Crew Supervisor James White from San Miguel hand-wrote an account of the experience. Here are excerpts from his account:
“We then cleaned the debris from inside and next to the outside. This was placed in several piles and used to make mortar for binding the bricks. This mortar was from the original fallen and disentergated (sic) bricks. Mr. Crettol then selected two or three boys to be his bricklaying apprentices. The rest of us made mortar, hauled bricks to the layers and generally did the roustabout duties. When the window frames were placed the bricks were snugly and closely to the frames. When the mortar dried, long strong nails were pounded through the frame into the dried mortar. The door was similarly done and both had railroad ties over the top of each. When proper height was reached the 9-inch bricks were split lengthwise, then laid to the edge of the 12-inch bricks. Then strands of barbed wire were twisted together, attached either end to railroad ties that were used to provide a basis for the rafters. The barbed wire was covered with mortar. Any heavy wire or metal rods would have sufficed, but the barbed wire was discarded and handy. We also put a cement skirt around the base of the church to prevent water from doing damage, also the roof eaves are pretty far out. I think I remember that the walls were set on a foundation of rocks the size of baseballs and cemented with mud mortar similar to some of the San Miguel Mission.” He concluded with, “This is all I can recall at this time, 50 years ago seems long but seems to my mind that it was only a few years ago.

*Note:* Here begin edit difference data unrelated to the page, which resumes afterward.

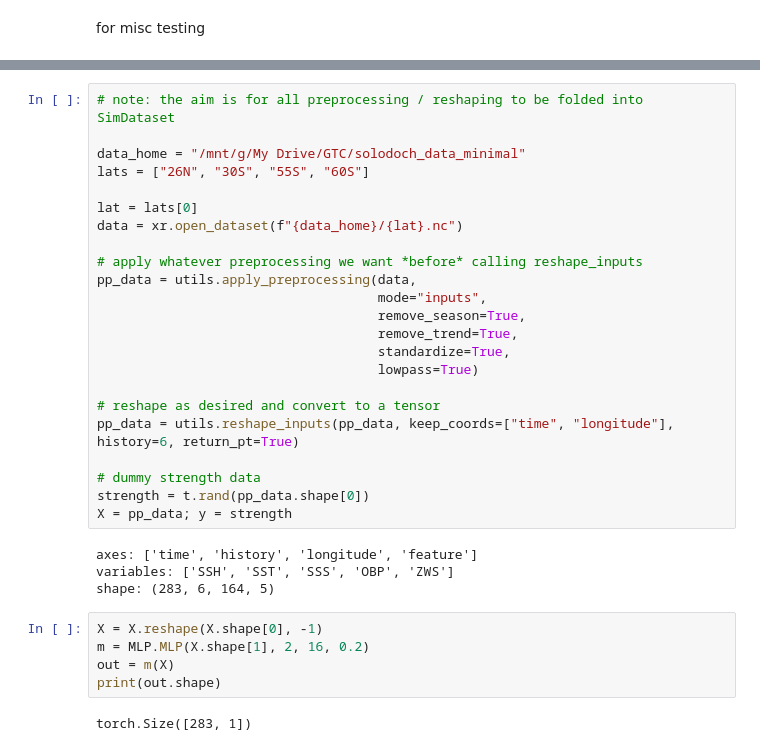
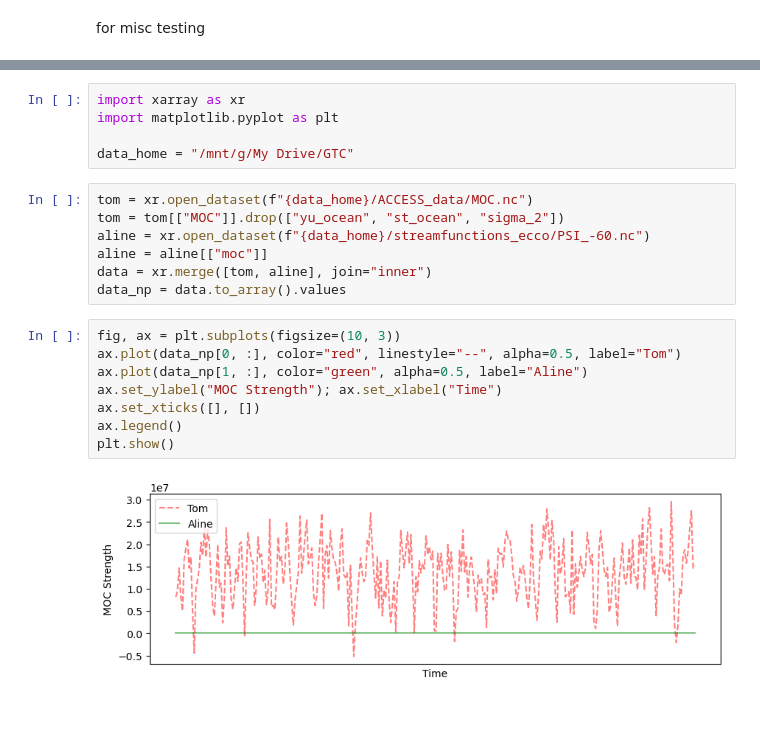
Before and after one commit to ai4er-cdt/OTP, a Jupyter notebook: notebooks/sandbox.ipynb, the cells around one changed output, grey strips where cells are left out. Drawn from its saved outputs; the diff is of its cells as text; blank space fills up the shorter version.

```diff
--- a/notebooks/sandbox.ipynb
+++ b/notebooks/sandbox.ipynb
@@ -17,34 +3,22 @@ device = "cuda" if t.cuda.is_available() else "cpu"
-# %%
-# note: the aim is for all preprocessing / reshaping to be folded into SimDataset
-
-data_home = "/mnt/g/My Drive/GTC/solodoch_data_minimal"
-lats = ["26N", "30S", "55S", "60S"]
-
-lat = lats[0]
-data = xr.open_dataset(f"{data_home}/{lat}.nc")
-
-# apply whatever preprocessing we want *before* calling reshape_inputs
-pp_data = utils.apply_preprocessing(data,
-                                    mode="inputs",
-                                    remove_season=True,
-                                    remove_trend=True,
-                                    standardize=True,
-                                    lowpass=True)
-
-# reshape as desired and convert to a tensor
-pp_data = utils.reshape_inputs(pp_data, keep_coords=["time", "longitude"], history=6, return_pt=True)
-
-# dummy strength data
-strength = t.rand(pp_data.shape[0])
-X = pp_data; y = strength
-# %% [output]
-axes: ['time', 'history', 'longitude', 'feature']
-variables: ['SSH', 'SST', 'SSS', 'OBP', 'ZWS']
-shape: (283, 6, 164, 5)
-# %%
-X = X.reshape(X.shape[0], -1)
-m = MLP.MLP(X.shape[1], 2, 16, 0.2)
-out = m(X)
-print(out.shape)
-# %% [output]
-torch.Size([283, 1])
+# %%
+import xarray as xr
+import matplotlib.pyplot as plt
+
+data_home = "/mnt/g/My Drive/GTC"
+# %%
+tom = xr.open_dataset(f"{data_home}/ACCESS_data/MOC.nc")
+tom = tom[["MOC"]].drop(["yu_ocean", "st_ocean", "sigma_2"])
+aline = xr.open_dataset(f"{data_home}/streamfunctions_ecco/PSI_-60.nc")
+aline = aline[["moc"]]
+data = xr.merge([tom, aline], join="inner")
+data_np = data.to_array().values
+# %%
+fig, ax = plt.subplots(figsize=(10, 3))
+ax.plot(data_np[0, :], color="red", linestyle="--", alpha=0.5, label="Tom")
+ax.plot(data_np[1, :], color="green", alpha=0.5, label="Aline")
+ax.set_ylabel("MOC Strength"); ax.set_xlabel("Time")
+ax.set_xticks([], [])
+ax.legend()
+plt.show()
+# %% [output]
+[figure, added]
```
Also changed, not shown: parts of 3 cells of this notebook, 2 other files.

The boys and I know what we contributed to the restoration will last long after we have passed away.”

San Miguel story ideas? Contact Lynne Schmitz at lynne@pasomagazine.com